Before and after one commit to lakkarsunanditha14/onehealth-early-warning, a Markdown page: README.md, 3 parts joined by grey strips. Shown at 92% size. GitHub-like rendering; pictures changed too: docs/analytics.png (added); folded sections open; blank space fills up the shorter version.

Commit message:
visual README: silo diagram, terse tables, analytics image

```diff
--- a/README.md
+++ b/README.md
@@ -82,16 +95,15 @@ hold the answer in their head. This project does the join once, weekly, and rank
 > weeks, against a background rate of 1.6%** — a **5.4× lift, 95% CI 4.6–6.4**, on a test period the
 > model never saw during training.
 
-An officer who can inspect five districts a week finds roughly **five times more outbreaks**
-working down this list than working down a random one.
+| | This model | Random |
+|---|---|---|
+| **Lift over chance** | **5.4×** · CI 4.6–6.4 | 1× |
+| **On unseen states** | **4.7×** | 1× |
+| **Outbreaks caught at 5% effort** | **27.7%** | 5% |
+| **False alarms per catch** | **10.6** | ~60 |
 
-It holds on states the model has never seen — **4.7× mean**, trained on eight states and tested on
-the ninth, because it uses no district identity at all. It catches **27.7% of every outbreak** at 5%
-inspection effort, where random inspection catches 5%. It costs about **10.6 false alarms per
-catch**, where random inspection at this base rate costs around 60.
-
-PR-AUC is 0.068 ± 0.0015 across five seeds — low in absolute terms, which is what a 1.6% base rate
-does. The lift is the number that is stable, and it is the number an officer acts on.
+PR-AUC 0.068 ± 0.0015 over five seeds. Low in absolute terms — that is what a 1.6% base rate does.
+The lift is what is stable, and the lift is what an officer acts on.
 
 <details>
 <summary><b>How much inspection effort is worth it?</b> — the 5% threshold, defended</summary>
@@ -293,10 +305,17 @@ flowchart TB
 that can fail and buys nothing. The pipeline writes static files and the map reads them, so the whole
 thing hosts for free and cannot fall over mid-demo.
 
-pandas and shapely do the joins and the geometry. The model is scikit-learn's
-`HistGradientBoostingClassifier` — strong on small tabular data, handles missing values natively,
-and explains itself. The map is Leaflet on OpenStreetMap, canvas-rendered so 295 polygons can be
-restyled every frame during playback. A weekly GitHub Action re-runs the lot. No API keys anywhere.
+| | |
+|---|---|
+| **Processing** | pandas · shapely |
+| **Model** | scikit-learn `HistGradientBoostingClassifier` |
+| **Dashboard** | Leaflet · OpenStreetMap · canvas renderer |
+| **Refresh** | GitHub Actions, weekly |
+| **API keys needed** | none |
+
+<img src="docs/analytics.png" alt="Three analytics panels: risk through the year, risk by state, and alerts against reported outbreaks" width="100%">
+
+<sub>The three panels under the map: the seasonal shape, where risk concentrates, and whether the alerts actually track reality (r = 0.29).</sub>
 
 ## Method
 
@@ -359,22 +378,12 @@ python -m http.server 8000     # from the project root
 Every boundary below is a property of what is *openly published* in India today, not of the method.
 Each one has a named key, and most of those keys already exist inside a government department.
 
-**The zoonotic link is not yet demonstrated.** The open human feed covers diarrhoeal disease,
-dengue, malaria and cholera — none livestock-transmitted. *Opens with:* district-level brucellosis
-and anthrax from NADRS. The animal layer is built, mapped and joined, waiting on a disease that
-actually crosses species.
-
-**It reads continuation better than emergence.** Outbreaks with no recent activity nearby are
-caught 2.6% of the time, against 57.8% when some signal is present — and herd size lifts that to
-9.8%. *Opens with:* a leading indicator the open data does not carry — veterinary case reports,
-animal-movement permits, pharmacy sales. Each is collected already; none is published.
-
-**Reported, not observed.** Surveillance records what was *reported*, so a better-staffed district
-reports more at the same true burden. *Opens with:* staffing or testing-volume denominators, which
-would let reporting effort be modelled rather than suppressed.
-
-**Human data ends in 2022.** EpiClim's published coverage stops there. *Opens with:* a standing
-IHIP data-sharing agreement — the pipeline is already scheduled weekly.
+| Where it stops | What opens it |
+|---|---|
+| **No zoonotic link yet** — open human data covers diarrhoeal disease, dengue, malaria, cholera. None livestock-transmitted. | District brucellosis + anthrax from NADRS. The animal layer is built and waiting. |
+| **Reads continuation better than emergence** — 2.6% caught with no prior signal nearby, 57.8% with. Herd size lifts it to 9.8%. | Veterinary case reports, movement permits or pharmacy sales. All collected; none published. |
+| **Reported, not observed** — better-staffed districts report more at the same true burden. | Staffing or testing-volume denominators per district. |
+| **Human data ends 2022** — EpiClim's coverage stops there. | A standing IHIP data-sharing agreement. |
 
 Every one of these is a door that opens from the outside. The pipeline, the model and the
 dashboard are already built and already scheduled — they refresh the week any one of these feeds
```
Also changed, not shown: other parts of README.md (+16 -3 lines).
====
▶ TASK DETAILS
Set the entries above down again, each one exactly as written.

▶ RESPONSE AREA
Before and after one commit to lakkarsunanditha14/onehealth-early-warning, a Markdown page: README.md, 3 parts joined by grey strips. Shown at 92% size. GitHub-like rendering; pictures changed too: docs/analytics.png (added); folded sections open; blank space fills up the shorter version.

Commit message:
visual README: silo diagram, terse tables, analytics image

```diff
--- a/README.md
+++ b/README.md
@@ -82,16 +95,15 @@ hold the answer in their head. This project does the join once, weekly, and rank
 > weeks, against a background rate of 1.6%** — a **5.4× lift, 95% CI 4.6–6.4**, on a test period the
 > model never saw during training.
 
-An officer who can inspect five districts a week finds roughly **five times more outbreaks**
-working down this list than working down a random one.
+| | This model | Random |
+|---|---|---|
+| **Lift over chance** | **5.4×** · CI 4.6–6.4 | 1× |
+| **On unseen states** | **4.7×** | 1× |
+| **Outbreaks caught at 5% effort** | **27.7%** | 5% |
+| **False alarms per catch** | **10.6** | ~60 |
 
-It holds on states the model has never seen — **4.7× mean**, trained on eight states and tested on
-the ninth, because it uses no district identity at all. It catches **27.7% of every outbreak** at 5%
-inspection effort, where random inspection catches 5%. It costs about **10.6 false alarms per
-catch**, where random inspection at this base rate costs around 60.
-
-PR-AUC is 0.068 ± 0.0015 across five seeds — low in absolute terms, which is what a 1.6% base rate
-does. The lift is the number that is stable, and it is the number an officer acts on.
+PR-AUC 0.068 ± 0.0015 over five seeds. Low in absolute terms — that is what a 1.6% base rate does.
+The lift is what is stable, and the lift is what an officer acts on.
 
 <details>
 <summary><b>How much inspection effort is worth it?</b> — the 5% threshold, defended</summary>
@@ -293,10 +305,17 @@ flowchart TB
 that can fail and buys nothing. The pipeline writes static files and the map reads them, so the whole
 thing hosts for free and cannot fall over mid-demo.
 
-pandas and shapely do the joins and the geometry. The model is scikit-learn's
-`HistGradientBoostingClassifier` — strong on small tabular data, handles missing values natively,
-and explains itself. The map is Leaflet on OpenStreetMap, canvas-rendered so 295 polygons can be
-restyled every frame during playback. A weekly GitHub Action re-runs the lot. No API keys anywhere.
+| | |
+|---|---|
+| **Processing** | pandas · shapely |
+| **Model** | scikit-learn `HistGradientBoostingClassifier` |
+| **Dashboard** | Leaflet · OpenStreetMap · canvas renderer |
+| **Refresh** | GitHub Actions, weekly |
+| **API keys needed** | none |
+
+<img src="docs/analytics.png" alt="Three analytics panels: risk through the year, risk by state, and alerts against reported outbreaks" width="100%">
+
+<sub>The three panels under the map: the seasonal shape, where risk concentrates, and whether the alerts actually track reality (r = 0.29).</sub>
 
 ## Method
 
@@ -359,22 +378,12 @@ python -m http.server 8000     # from the project root
 Every boundary below is a property of what is *openly published* in India today, not of the method.
 Each one has a named key, and most of those keys already exist inside a government department.
 
-**The zoonotic link is not yet demonstrated.** The open human feed covers diarrhoeal disease,
-dengue, malaria and cholera — none livestock-transmitted. *Opens with:* district-level brucellosis
-and anthrax from NADRS. The animal layer is built, mapped and joined, waiting on a disease that
-actually crosses species.
-
-**It reads continuation better than emergence.** Outbreaks with no recent activity nearby are
-caught 2.6% of the time, against 57.8% when some signal is present — and herd size lifts that to
-9.8%. *Opens with:* a leading indicator the open data does not carry — veterinary case reports,
-animal-movement permits, pharmacy sales. Each is collected already; none is published.
-
-**Reported, not observed.** Surveillance records what was *reported*, so a better-staffed district
-reports more at the same true burden. *Opens with:* staffing or testing-volume denominators, which
-would let reporting effort be modelled rather than suppressed.
-
-**Human data ends in 2022.** EpiClim's published coverage stops there. *Opens with:* a standing
-IHIP data-sharing agreement — the pipeline is already scheduled weekly.
+| Where it stops | What opens it |
+|---|---|
+| **No zoonotic link yet** — open human data covers diarrhoeal disease, dengue, malaria, cholera. None livestock-transmitted. | District brucellosis + anthrax from NADRS. The animal layer is built and waiting. |
+| **Reads continuation better than emergence** — 2.6% caught with no prior signal nearby, 57.8% with. Herd size lifts it to 9.8%. | Veterinary case reports, movement permits or pharmacy sales. All collected; none published. |
+| **Reported, not observed** — better-staffed districts report more at the same true burden. | Staffing or testing-volume denominators per district. |
+| **Human data ends 2022** — EpiClim's coverage stops there. | A standing IHIP data-sharing agreement. |
 
 Every one of these is a door that opens from the outside. The pipeline, the model and the
 dashboard are already built and already scheduled — they refresh the week any one of these feeds
```
Also changed, not shown: other parts of README.md (+16 -3 lines).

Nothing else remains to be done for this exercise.